INFORMATION SUPPLIED Block Start
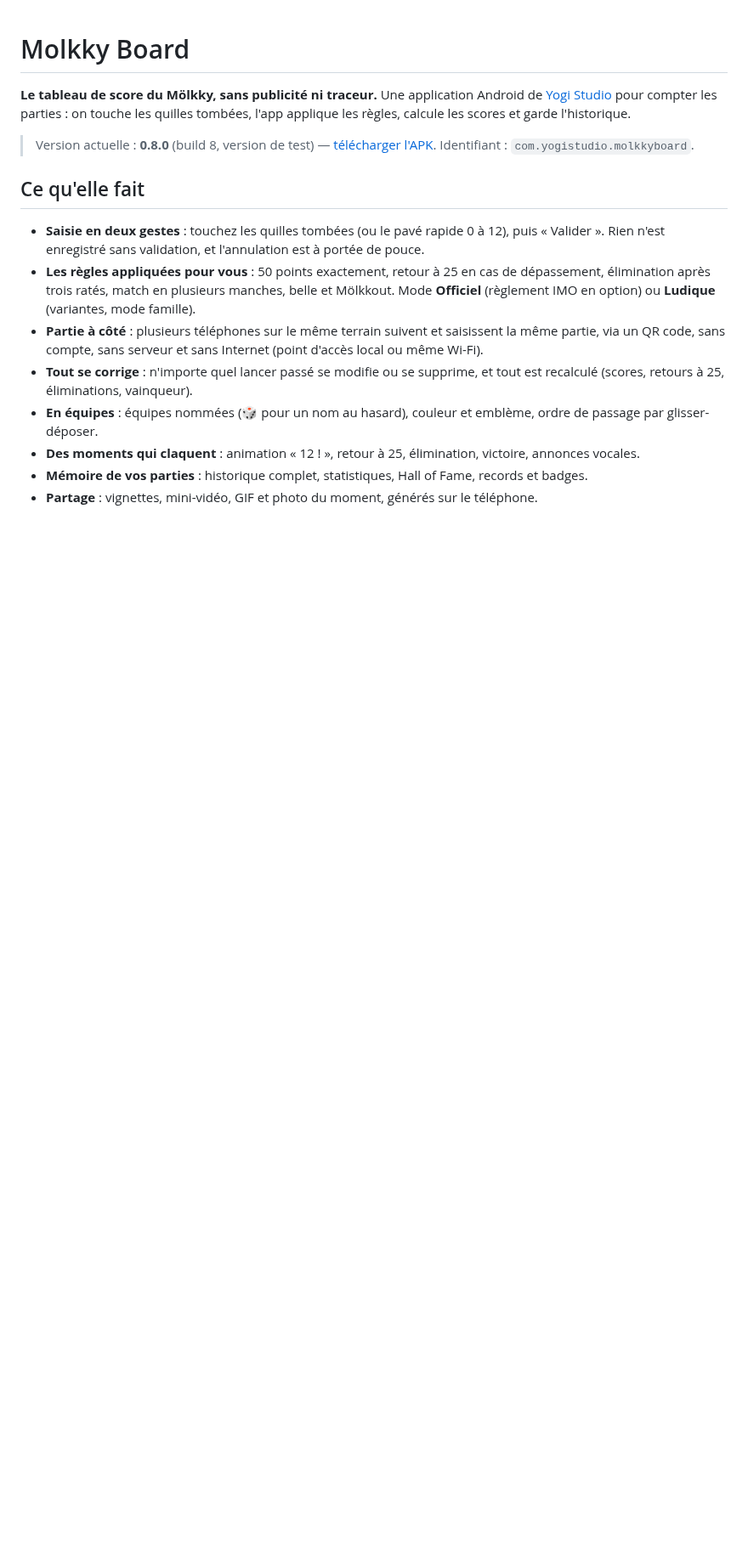
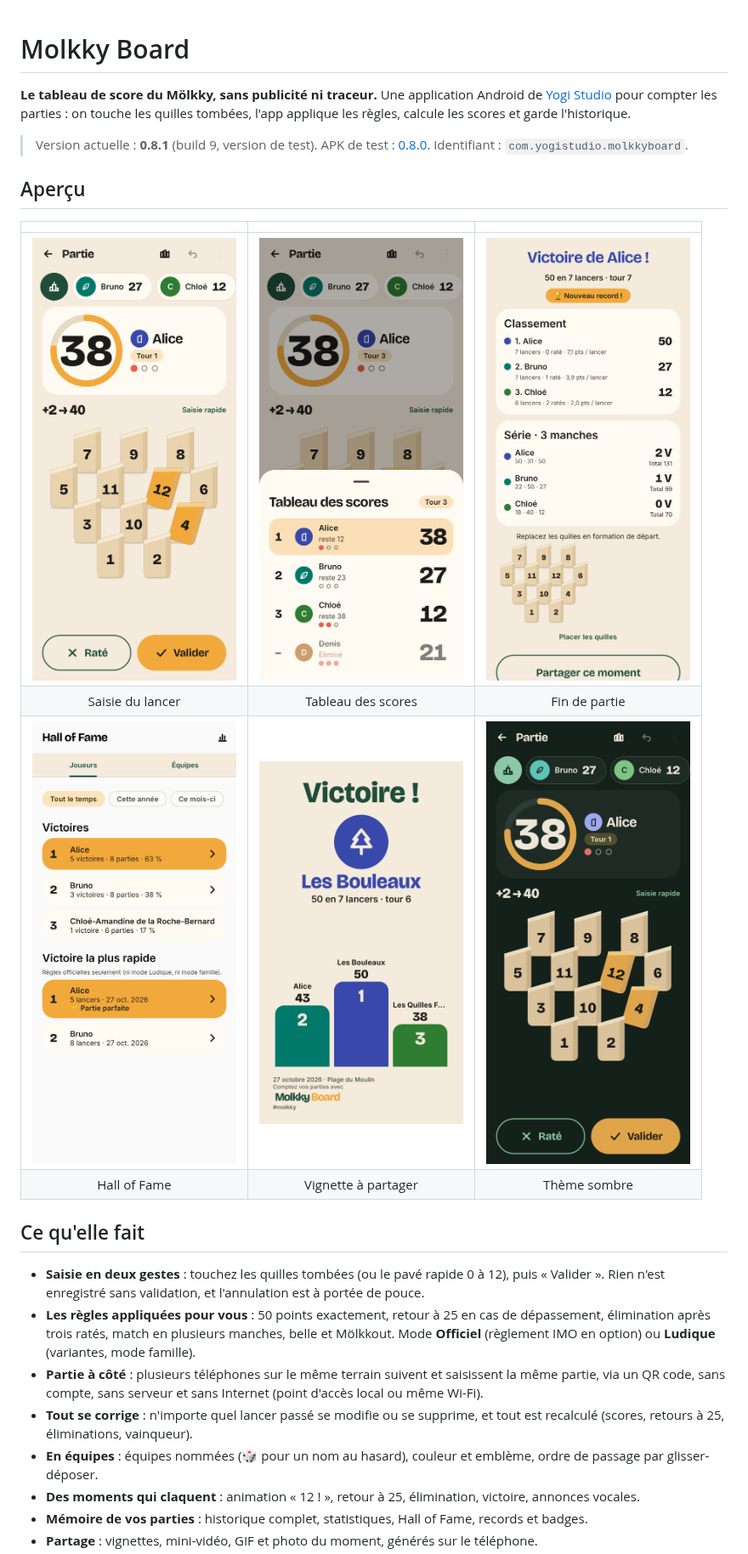
Before and after one commit to GuillaumeCHR/molkky-board, a Markdown page: README.md, the part around one of its changes. Shown at 85% size. Drawn GitHub-style; pictures changed too: docs/screenshots/fin-de-partie.png (added), docs/screenshots/hall-of-fame.png (added), docs/screenshots/jeu-sombre.png (added); blank space fills up the shorter version.

Commit message:
docs: captures d'écran dans le README, rapport de traceurs (méthode Exodus Privacy)
Co-Authored-By: Claude Opus 5.5 <noreply@anthropic.com>

```diff
--- a/README.md
+++ b/README.md
@@ -4,8 +4,17 @@
 pour compter les parties : on touche les quilles tombées, l'app applique les règles, calcule les scores et garde
 l'historique.
 
-> Version actuelle : **0.8.0** (build 8, version de test) — [télécharger l'APK](https://github.com/GuillaumeCHR/molkky-board/releases/tag/v0.8.0).
+> Version actuelle : **0.8.1** (build 9, version de test). APK de test : [0.8.0](https://github.com/GuillaumeCHR/molkky-board/releases/tag/v0.8.0).
 > Identifiant : `com.yogistudio.molkkyboard`.
+
+## Aperçu
+
+| | | |
+|:---:|:---:|:---:|
+| <img src="docs/screenshots/jeu.png" width="240" alt="Écran de jeu : score d'Alice (38), grille des quilles, aperçu +2 → 40, boutons Raté et Valider"> | <img src="docs/screenshots/tableau-des-scores.png" width="240" alt="Tableau des scores classé, tour 3, joueur éliminé grisé en bas"> | <img src="docs/screenshots/fin-de-partie.png" width="240" alt="Fin de partie : victoire d'Alice en 7 lancers, classement et série de 3 manches"> |
+| Saisie du lancer | Tableau des scores | Fin de partie |
+| <img src="docs/screenshots/hall-of-fame.png" width="240" alt="Hall of Fame : victoires et victoire la plus rapide"> | <img src="docs/screenshots/vignette-partage.png" width="240" alt="Vignette de partage « Victoire ! » avec podium des équipes"> | <img src="docs/screenshots/jeu-sombre.png" width="240" alt="Écran de jeu en thème sombre"> |
+| Hall of Fame | Vignette à partager | Thème sombre |
 
 ## Ce qu'elle fait
 
```
Also changed, not shown: other parts of README.md (+2 -0 lines), docs/privacy/RAPPORT_TRACEURS.md (added, +60 -0 lines).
INFORMATION SUPPLIED Block End
**WHAT THE TASK REQUIRES**: What is needed is an exact copy of every entry, minus the images.

**OUTPUT BELOW**:
Before and after one commit to GuillaumeCHR/molkky-board, a Markdown page: README.md, the part around one of its changes. Shown at 85% size. Drawn GitHub-style; pictures changed too: docs/screenshots/fin-de-partie.png (added), docs/screenshots/hall-of-fame.png (added), docs/screenshots/jeu-sombre.png (added); blank space fills up the shorter version.

Commit message:
docs: captures d'écran dans le README, rapport de traceurs (méthode Exodus Privacy)
Co-Authored-By: Claude Opus 5.5 <noreply@anthropic.com>

```diff
--- a/README.md
+++ b/README.md
@@ -4,8 +4,17 @@
 pour compter les parties : on touche les quilles tombées, l'app applique les règles, calcule les scores et garde
 l'historique.
 
-> Version actuelle : **0.8.0** (build 8, version de test) — [télécharger l'APK](https://github.com/GuillaumeCHR/molkky-board/releases/tag/v0.8.0).
+> Version actuelle : **0.8.1** (build 9, version de test). APK de test : [0.8.0](https://github.com/GuillaumeCHR/molkky-board/releases/tag/v0.8.0).
 > Identifiant : `com.yogistudio.molkkyboard`.
+
+## Aperçu
+
+| | | |
+|:---:|:---:|:---:|
+| <img src="docs/screenshots/jeu.png" width="240" alt="Écran de jeu : score d'Alice (38), grille des quilles, aperçu +2 → 40, boutons Raté et Valider"> | <img src="docs/screenshots/tableau-des-scores.png" width="240" alt="Tableau des scores classé, tour 3, joueur éliminé grisé en bas"> | <img src="docs/screenshots/fin-de-partie.png" width="240" alt="Fin de partie : victoire d'Alice en 7 lancers, classement et série de 3 manches"> |
+| Saisie du lancer | Tableau des scores | Fin de partie |
+| <img src="docs/screenshots/hall-of-fame.png" width="240" alt="Hall of Fame : victoires et victoire la plus rapide"> | <img src="docs/screenshots/vignette-partage.png" width="240" alt="Vignette de partage « Victoire ! » avec podium des équipes"> | <img src="docs/screenshots/jeu-sombre.png" width="240" alt="Écran de jeu en thème sombre"> |
+| Hall of Fame | Vignette à partager | Thème sombre |
 
 ## Ce qu'elle fait
 
```
Also changed, not shown: other parts of README.md (+2 -0 lines), docs/privacy/RAPPORT_TRACEURS.md (added, +60 -0 lines).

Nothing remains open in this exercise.